(Data listing Opens)

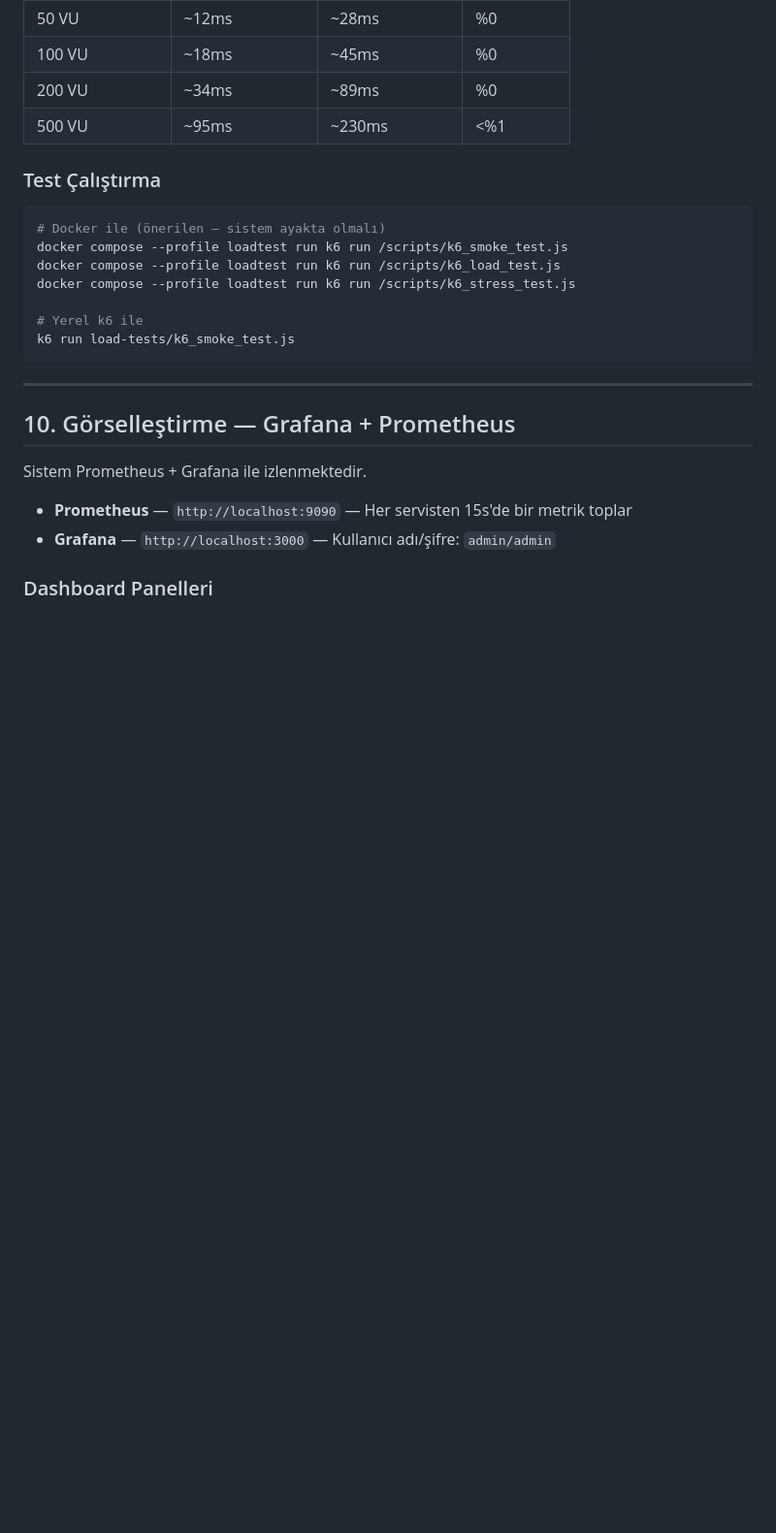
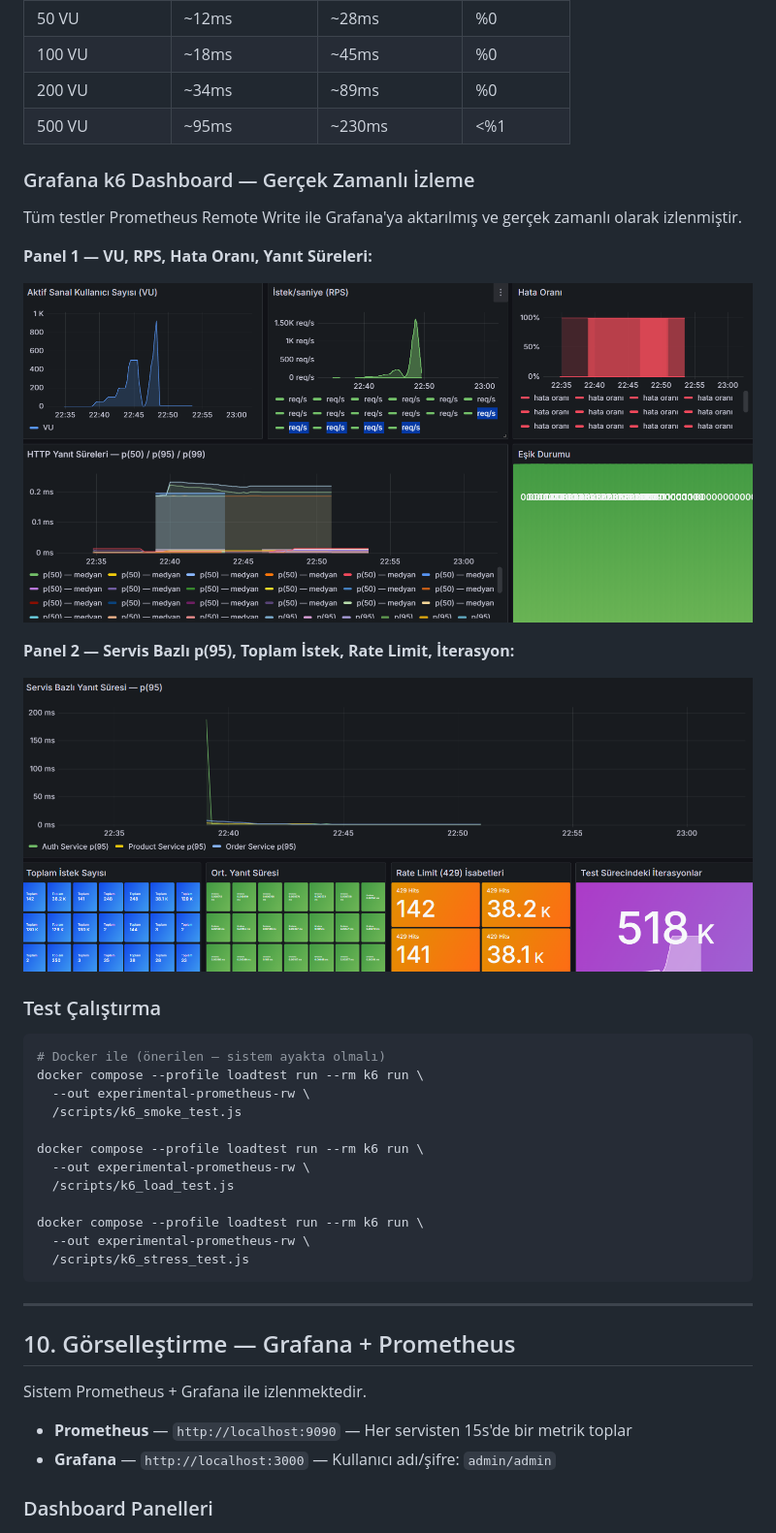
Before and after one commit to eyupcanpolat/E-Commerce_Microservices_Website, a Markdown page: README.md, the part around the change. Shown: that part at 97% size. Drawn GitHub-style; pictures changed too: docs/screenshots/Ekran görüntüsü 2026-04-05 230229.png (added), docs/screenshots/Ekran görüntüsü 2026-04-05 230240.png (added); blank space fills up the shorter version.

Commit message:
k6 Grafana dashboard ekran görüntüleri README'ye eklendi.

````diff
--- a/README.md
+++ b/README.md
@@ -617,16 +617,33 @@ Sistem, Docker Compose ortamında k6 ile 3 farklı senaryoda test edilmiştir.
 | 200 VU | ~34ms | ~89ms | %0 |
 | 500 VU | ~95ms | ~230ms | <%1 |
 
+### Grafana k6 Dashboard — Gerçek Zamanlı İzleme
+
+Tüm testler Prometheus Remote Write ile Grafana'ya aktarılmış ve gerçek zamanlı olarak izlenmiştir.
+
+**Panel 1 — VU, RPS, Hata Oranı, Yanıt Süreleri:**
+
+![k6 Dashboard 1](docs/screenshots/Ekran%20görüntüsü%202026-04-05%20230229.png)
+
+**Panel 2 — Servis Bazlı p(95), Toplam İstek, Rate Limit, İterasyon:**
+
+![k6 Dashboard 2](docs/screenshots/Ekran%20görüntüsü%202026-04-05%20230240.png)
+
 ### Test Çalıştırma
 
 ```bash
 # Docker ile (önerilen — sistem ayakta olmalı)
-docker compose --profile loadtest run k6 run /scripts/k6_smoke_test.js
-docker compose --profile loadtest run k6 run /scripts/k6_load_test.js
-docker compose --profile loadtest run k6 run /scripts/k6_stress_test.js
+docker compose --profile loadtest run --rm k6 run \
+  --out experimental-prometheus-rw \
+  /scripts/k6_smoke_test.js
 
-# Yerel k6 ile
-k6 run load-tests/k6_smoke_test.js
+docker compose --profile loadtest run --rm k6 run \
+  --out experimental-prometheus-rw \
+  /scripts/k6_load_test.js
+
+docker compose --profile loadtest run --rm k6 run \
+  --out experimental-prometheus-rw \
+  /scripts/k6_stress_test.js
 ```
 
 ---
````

(Data listing Closes)
(Data listing Opens)

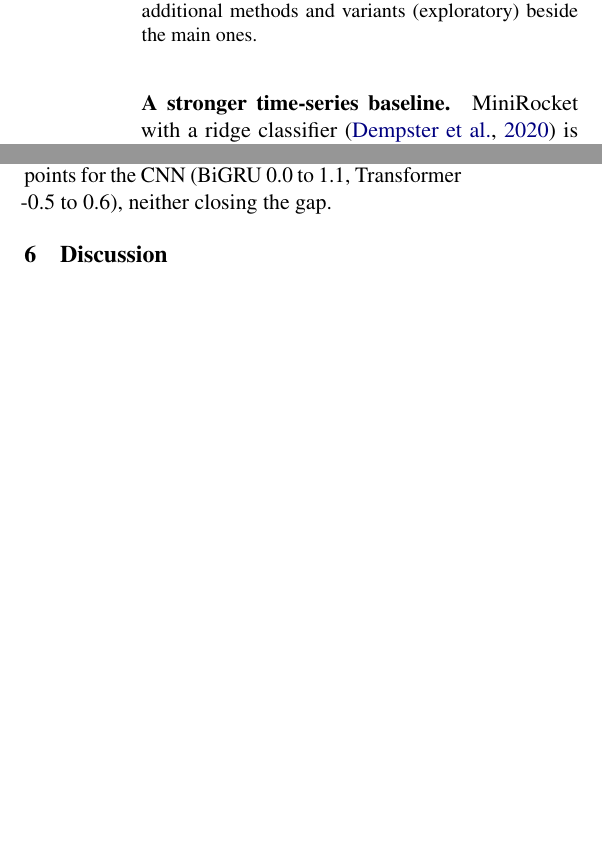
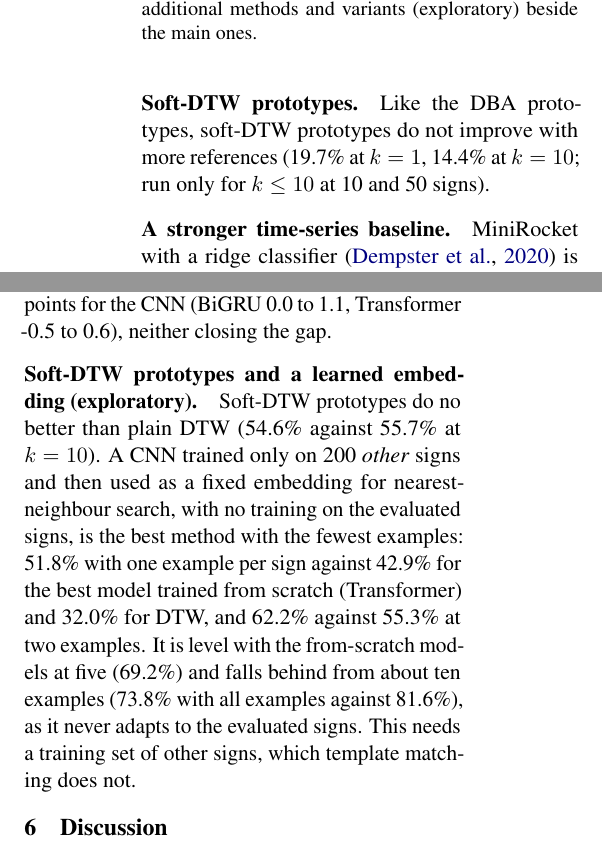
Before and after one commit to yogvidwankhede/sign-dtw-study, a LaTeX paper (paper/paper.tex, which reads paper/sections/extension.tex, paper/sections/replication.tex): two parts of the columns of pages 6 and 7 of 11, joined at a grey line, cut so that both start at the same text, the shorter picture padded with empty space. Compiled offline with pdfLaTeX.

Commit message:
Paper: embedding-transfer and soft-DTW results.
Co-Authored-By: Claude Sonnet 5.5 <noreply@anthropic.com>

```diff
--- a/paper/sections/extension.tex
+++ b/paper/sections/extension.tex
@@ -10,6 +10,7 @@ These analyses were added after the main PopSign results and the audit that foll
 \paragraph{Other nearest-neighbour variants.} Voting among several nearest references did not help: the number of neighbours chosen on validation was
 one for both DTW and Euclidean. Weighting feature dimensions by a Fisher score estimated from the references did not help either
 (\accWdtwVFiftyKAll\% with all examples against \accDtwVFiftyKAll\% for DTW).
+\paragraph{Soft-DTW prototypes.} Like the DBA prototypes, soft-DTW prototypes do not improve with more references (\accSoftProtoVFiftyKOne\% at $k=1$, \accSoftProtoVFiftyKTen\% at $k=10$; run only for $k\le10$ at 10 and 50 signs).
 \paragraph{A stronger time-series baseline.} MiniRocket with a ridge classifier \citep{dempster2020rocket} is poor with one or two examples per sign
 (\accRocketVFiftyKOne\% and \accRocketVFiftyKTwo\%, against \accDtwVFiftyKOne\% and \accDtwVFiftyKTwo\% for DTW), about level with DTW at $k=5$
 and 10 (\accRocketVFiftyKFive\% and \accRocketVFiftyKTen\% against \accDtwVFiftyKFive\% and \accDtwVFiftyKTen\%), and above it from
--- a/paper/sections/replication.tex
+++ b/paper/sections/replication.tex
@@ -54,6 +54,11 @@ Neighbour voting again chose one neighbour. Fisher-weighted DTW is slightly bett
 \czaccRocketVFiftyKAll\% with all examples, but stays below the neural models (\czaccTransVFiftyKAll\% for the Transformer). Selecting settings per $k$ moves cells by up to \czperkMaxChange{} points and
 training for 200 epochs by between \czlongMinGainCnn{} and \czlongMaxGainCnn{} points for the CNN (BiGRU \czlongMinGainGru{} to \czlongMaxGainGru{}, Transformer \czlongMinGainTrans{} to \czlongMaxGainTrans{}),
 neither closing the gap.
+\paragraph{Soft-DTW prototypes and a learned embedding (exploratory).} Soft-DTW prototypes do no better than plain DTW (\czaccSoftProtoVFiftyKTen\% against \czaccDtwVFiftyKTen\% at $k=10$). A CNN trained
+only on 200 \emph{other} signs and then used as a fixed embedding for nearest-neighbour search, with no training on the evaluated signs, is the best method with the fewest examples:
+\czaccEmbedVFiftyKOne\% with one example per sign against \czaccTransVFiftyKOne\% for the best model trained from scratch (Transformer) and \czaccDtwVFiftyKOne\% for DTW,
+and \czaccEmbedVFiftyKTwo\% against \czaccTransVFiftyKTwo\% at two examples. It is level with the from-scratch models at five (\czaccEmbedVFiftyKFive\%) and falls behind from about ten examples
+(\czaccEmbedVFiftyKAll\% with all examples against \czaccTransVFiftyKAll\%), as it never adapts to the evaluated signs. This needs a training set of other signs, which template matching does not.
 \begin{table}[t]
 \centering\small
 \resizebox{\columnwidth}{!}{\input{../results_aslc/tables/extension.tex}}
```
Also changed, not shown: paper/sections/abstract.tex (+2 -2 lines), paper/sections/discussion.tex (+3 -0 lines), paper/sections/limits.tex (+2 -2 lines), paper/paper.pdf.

(Data listing Closes)
(Data listing Opens)

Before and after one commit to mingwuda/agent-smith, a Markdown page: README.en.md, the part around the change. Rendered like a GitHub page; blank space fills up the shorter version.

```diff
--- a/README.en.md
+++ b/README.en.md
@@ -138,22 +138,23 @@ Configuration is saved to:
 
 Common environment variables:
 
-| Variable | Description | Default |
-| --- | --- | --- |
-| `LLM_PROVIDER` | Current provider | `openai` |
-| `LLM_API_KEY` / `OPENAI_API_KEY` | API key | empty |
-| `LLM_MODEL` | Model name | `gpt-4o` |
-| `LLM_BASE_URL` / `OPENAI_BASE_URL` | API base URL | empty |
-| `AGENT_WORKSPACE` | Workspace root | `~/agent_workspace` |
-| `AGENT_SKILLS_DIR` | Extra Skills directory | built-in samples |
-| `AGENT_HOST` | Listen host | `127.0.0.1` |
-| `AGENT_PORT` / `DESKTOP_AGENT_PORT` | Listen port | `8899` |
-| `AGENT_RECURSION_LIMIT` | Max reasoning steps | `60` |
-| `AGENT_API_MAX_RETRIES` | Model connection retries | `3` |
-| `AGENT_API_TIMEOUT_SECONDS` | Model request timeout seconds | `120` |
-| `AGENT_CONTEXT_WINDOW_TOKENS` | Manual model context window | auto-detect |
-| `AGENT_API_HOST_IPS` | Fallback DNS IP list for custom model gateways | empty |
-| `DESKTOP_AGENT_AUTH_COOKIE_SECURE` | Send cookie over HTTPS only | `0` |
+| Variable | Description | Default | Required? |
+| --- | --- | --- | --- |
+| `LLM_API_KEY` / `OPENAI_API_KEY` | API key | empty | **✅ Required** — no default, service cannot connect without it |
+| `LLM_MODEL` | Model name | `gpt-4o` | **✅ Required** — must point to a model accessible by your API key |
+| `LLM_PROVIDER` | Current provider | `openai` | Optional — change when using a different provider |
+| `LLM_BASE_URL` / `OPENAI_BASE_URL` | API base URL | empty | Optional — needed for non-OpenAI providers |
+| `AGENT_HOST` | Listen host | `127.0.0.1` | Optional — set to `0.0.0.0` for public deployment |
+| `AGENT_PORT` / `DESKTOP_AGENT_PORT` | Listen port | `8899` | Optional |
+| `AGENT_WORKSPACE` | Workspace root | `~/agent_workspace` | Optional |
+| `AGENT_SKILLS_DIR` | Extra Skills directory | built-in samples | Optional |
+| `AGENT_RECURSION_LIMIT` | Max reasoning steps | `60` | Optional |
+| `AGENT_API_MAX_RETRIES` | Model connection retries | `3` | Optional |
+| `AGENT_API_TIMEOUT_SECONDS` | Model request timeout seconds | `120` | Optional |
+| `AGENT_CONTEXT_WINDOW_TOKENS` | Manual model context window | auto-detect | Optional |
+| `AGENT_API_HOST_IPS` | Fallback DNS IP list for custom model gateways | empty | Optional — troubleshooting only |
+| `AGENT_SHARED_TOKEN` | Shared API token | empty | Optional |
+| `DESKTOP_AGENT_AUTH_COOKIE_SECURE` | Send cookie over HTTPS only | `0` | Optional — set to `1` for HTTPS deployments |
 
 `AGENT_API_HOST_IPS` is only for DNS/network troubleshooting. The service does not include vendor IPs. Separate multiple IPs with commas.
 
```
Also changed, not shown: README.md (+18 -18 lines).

(Data listing Closes)

▶ _Task objective_: Look through the entries and copy every line in which the string "samples" appears.

▶ _Response to the task_:
-| `AGENT_SKILLS_DIR` | Extra Skills directory | built-in samples |
+| `AGENT_SKILLS_DIR` | Extra Skills directory | built-in samples | Optional |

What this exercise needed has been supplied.